George Henderson said...

In my fatty liver post I mention research where vigorous exercise (only) helps shift liver fat.
Vigorous exercise upregulates the same genes as carbohydrate restriction does.
i often watch shows like America's Next Top Model where underfeeding is on diplay. I have never thought "that girl needs to move less, a rest would do her good". I wonder if anyone does.
There are sometimes good reasons for re-introducing carbs on very low carb diets, but my personal bias is that "re-introduction" is the apposite word. You don't know what you've got till it's gone and everyone should experience a well-fed ketogenic state at least once in their life. I'll go back there if anything is unsatisfactory, like pressing the restart button. Not everyone needs to live there full-time, by any means.
Which is why I link to pro-carb sites like Perfect Health Diet and Archevore before others in the sidebar.

Nigel Kinbrum said...

That's why I recommend "Right carbs, right amounts, right times."
For some people, the right amount = 50g/day.

I'm still concerned about people who have obviously fat bellies. I don't think that they should go on VLC (~50g/day), due to lack of serum NEFA suppression.

LC (~100g/day) is safer for them.

honora said...

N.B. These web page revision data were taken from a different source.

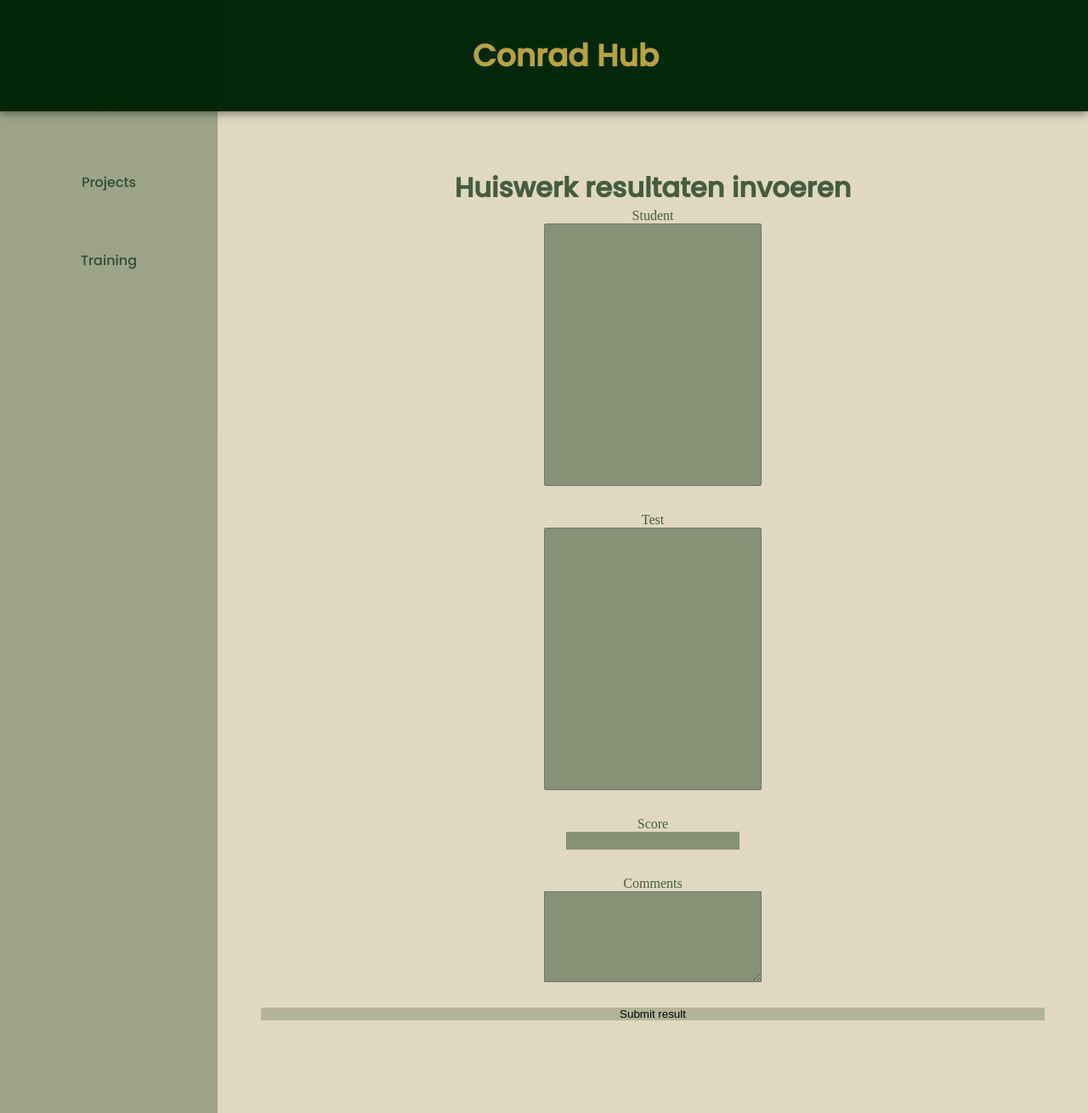
After one commit to lodex23/Comrad-Hub, a Flask app: page /Test_results in a window 1280 px wide. The commit adds this page. Shown: the whole page at 85% size. Run offline with Flask 3, Linux system fonts and the light colour scheme; lists and menus that the app fills with data are empty; some libraries are stand-ins or nearby versions; some web fonts are replaced.

Commit message:
Add test results functionality
Implemented functionality to add and view test results. Added forms, routes, and templates for managing test results. Updated CSS for styling the test results page and included chart.js for visual representation of scores.

```diff
--- a/app/__init__.py
+++ b/app/__init__.py
@@ -4,7 +4,6 @@ from flask_login import LoginManager
 from config import Config
 from flask_socketio import SocketIO
 from flask_migrate import Migrate
-import psycopg2
 
 # Initialize extensions
 db = SQLAlchemy()
@@ -28,6 +27,9 @@ def create_app():
     from app.routes import bp as main_bp
     app.register_blueprint(main_bp)
 
+
+
+
     return app
 
 # Define user_loader for Flask-Login to retrieve the logged-in user by ID
--- a/app/forms.py
+++ b/app/forms.py
@@ -1,7 +1,9 @@
 from flask_wtf import FlaskForm
-from wtforms import StringField, SubmitField, PasswordField, TextAreaField, SelectField, FieldList, FormField
+from wtforms import StringField, SubmitField, PasswordField, TextAreaField, SelectField, FieldList, FormField, IntegerField
 from wtforms.validators import DataRequired, Email, EqualTo, Length
 import psycopg2
+from app.models import User, Test
+
 class RegistrationForm(FlaskForm):
     Name = StringField('Name', validators=[DataRequired()])
     email = StringField('Email', validators=[DataRequired(), Email()])
@@ -48,3 +50,15 @@ class HomeworkSubmissionForm(FlaskForm):
 class TestSubmissionForm(FlaskForm):
     answers = TextAreaField('Test Answers (JSON Format)', validators=[DataRequired()])
     submit = SubmitField('Submit Test')
+
+class TestResultForm(FlaskForm):
+    user_id = SelectField('Student', coerce=int, validators=[DataRequired()])
+    Test_id = SelectField('Test', coerce=int, validators=[DataRequired()])
+    score = IntegerField('Score', validators=[DataRequired()])
+    comments = TextAreaField('Comments')
+    submit = SubmitField('Submit result')
+
+    def __init__(self, *args, **kwargs):
+        super(TestResultForm, self).__init__(*args, **kwargs)
+        self.user_id.choices = [(user.id, user.name) for user in User.query.all()]
+        self.Test_id.choices = [tests.id for tests in Test.query.all()]
--- a/app/routes.py
+++ b/app/routes.py
@@ -2,11 +2,13 @@ from flask import Flask, render_template, request, redirect, url_for, Blueprint,
 from flask_login import current_user, login_required, login_user, logout_user
 from app import db
 from app.models import Project, Task, Note, Issue, RegistrationToken, User, Document, Lesson, Homework, Quiz, Test, HomeworkSubmission, TestSubmission
-from .forms import RegistrationForm, LoginForm, CreateProjectForm, CreateLessonForm, CreateHomeworkForm, CreateQuizForm, CreateTestForm
+from app.forms import RegistrationForm, LoginForm, CreateProjectForm, CreateLessonForm, CreateHomeworkForm, CreateQuizForm, CreateTestForm
 from werkzeug.security import generate_password_hash, check_password_hash
 from wtforms.validators import email
 import psycopg2
 from markdown2 import markdown
+from app.forms import TestResultForm
+
 
 bp = Blueprint('main', __name__)
 
@@ -203,3 +205,42 @@ def parse_content_with_markdown(content, lesson_id):
     return content_with_quiz
 def render_quiz_form(quiz):
     return render_template('quiz_form.html', quiz=quiz)
+
+@login_required
+@bp.route('/Test_results', methods=['GET', 'POST'])
+def test_results():
+    form = TestResultForm()
+    if form.validate_on_submit():
+        print('submit button oke')
+        result = TestSubmission(
+            user_id = form.user_id.data,
+            test_id = form.Test_id.data,
+            score = form.score.data,
+            comments = form.comments.data
+        )
+        db.session.add(result)
+        db.session.commit()
+        flash('Test results added successfully!', 'success')
+        return redirect(url_for('main.view_homework_results'))
+    return render_template('Test_Results.html', form=form)
+@login_required
+@bp.route('/view_homework_results')
+def view_homework_results():
+    results = TestSubmission.query.all()  # Haal alle huiswerkresultaten op
+    print(results)
+    # Voorbeeld van het ophalen van de student- en huiswerkinformatie
+    formatted_results = []
+    for result in results:
+        student = User.query.get(result.user_id)  # Haal de naam van de student op
+        print(student, student.name)
+        homework = Test.query.get(result.test_id)  # Haal de huiswerkdetails op
+        print(homework)
+        formatted_results.append({
+            'student_name': student.name,  # Veronderstelt dat 'name' een attribuut van User is
+            'homework_id': homework.id,
+            'score': result.score,
+            'comments': result.comments,
+        })
+        print(formatted_results)
+
+    return render_template('view_test_results.html', results=formatted_results)
--- a/app/static/css/style.css
+++ b/app/static/css/style.css
@@ -503,3 +503,111 @@ main{
     margin-bottom: 5%;
 
 }
+.test_result_header{
+
+    display: flex;
+    align-items: center;
+    justify-content: center;
+    font-family: 'Poppins', sans-serif;
+}
+
+.test_result_label_div{
+    display: flex;
+    align-items: center;
+    justify-content: center;
+    flex-direction: column;
+    max-height: 25vh;
+
+    margin-bottom: 3%;
+}
+.result-form-input{
+
+    height: 1%;
+    width: 25%;
+
+    background: rgb(3, 40, 9, 0.4);
+    font-family: 'Poppins', sans-serif;
+    color: rgb(3, 40, 9, 0.8);
+    font-weight: bold;
+    font-size: 90%;
+
+}
+.result-form-input option{
+
+    display: flex;
+    align-items: center;
+    justify-content: center;
+    font-family: 'Poppins', sans-serif;
+
+}
+
+.result-form-input-int{
+
+    background: rgb(3, 40, 9, 0.4);
+    border: none;
+    height: 20%;
+    width: 20%;
+    font-family: 'Poppins', sans-serif;
+    font-size: 90%;
+    color: rgb(3, 40, 9, 0.8);
+
+}
+.result_submit{
+
+    width: 90%;
+    height: 30%;
+    background: rgb(3, 40, 9, 0.2);
+    border: none;
+}
+.result_submit:hover{
+    background: rgb(3, 40, 9, 0.8);
+}
+.hw_result{
+
+    height: 150vh;
+    width: 100%;
+    display: grid;
+    grid-template-rows: 1fr 3fr 3fr 3fr;
+
+}
+.hw_result_title{
+
+    display: flex;
+    align-items: center;
+    justify-content: center;
+    font-family: 'Poppins', sans-serif;
+    margin-bottom: 5%;
+    grid-row: 1;
+
+}
+
+.hw_result_table{
+    grid-row: 3;
+    margin-left: 5%;
+    margin-right: 5%;
+    box-shadow: 2px 3px 10px rgba(0, 0, 0, 0.5);
+
+
+}
+th{
+    margin: 0;
+    background: rgb(3, 40, 9, 0.7);
+    font-family: 'Poppins', sans-serif;
+
+}
+td{
+
+    text-align: center;
+    background: rgb(3, 40, 9, 0.3);
+
+
+}
+
+canvas{
+
+    margin-bottom: 5%;
+    margin-right: 5%;
+    margin-left: 5%;
+    width: 50%;
+
+}
--- /dev/null
+++ b/app/templates/Test_Results.html
@@ -0,0 +1,34 @@
+{% extends 'base1.html' %}
+{% block content %}
+
+<h1 class="test_result_header">Huiswerk resultaten invoeren</h1>
+<form method="POST" action="{{ url_for('main.test_results') }}">
+    {{ form.hidden_tag() }}
+    <div class="test_result_label_div">
+        {{ form.user_id.label }} {{ form.user_id(class_="result-form-input",size=32) }}
+        {% for error in form.user_id.errors %}
+            <span style="color: red">[{{ error }}]</span>
+        {% endfor %}
+    </div>
+    <div class="test_result_label_div">
+        {{ form.Test_id.label }} {{ form.Test_id(class_="result-form-input", size=32) }}
+        {% for error in form.Test_id.errors %}
+            <span style="color: red">[{{ error }}]</span>
+        {% endfor %}
+    </div>
+    <div class="test_result_label_div">
+        {{ form.score.label }} {{ form.score(class_="result-form-input-int", size=32) }}
+        {% for error in form.score.errors %}
+            <span style="color: red;">[{{ error }}]</span>
+        {% endfor %}
+    </div>
+    <div class="test_result_label_div">
+        {{ form.comments.label }} {{ form.comments(class_="result-form-input", cols=30, rows=5) }}
+    </div>
+    <div class="test_result_label_div">
+        {{ form.submit(class='result_submit') }}
+    </div>
+
+</form>
+
+{% endblock %}
--- a/app/templates/base1.html
+++ b/app/templates/base1.html
@@ -5,6 +5,7 @@
     <meta name="viewport" content="width=device-width, initial-scale=1.0">
     <title>Conrad Hub</title>
     <link rel="stylesheet" type="text/css" href="{{ url_for('static', filename='css/style.css') }}">
+    <script src="https://cdn.jsdelivr.net/npm/chart.js"></script>
 
 </head>
 <body>
--- a/run.py
+++ b/run.py
@@ -1,7 +1,10 @@
 from app import create_app, socketio
 import psycopg2
+from app.models import Test
+
 
 app = create_app()
 
 if __name__ == '__main__':
     socketio.run(app, debug=True, allow_unsafe_werkzeug=True)
+    Test(questionse="4ded", lesson_id=1)
```
Also changed, not shown: Create_register_token.py (added, +12 -0 lines), app/models.py (+11 -2 lines), app/templates/view_test_results.html (added, +85 -0 lines).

Good to see you in print, George. Interested in the link to the Native Diet. What Maori ate in classical times was fascinating. This included quite a variety of fermented food e.g. toroi No wonder they had such magnificent physiques in early photos and that's including the old folks! We didn't need to practice genocide, we just gave them the opportunity to adopt our dreadful diet instead.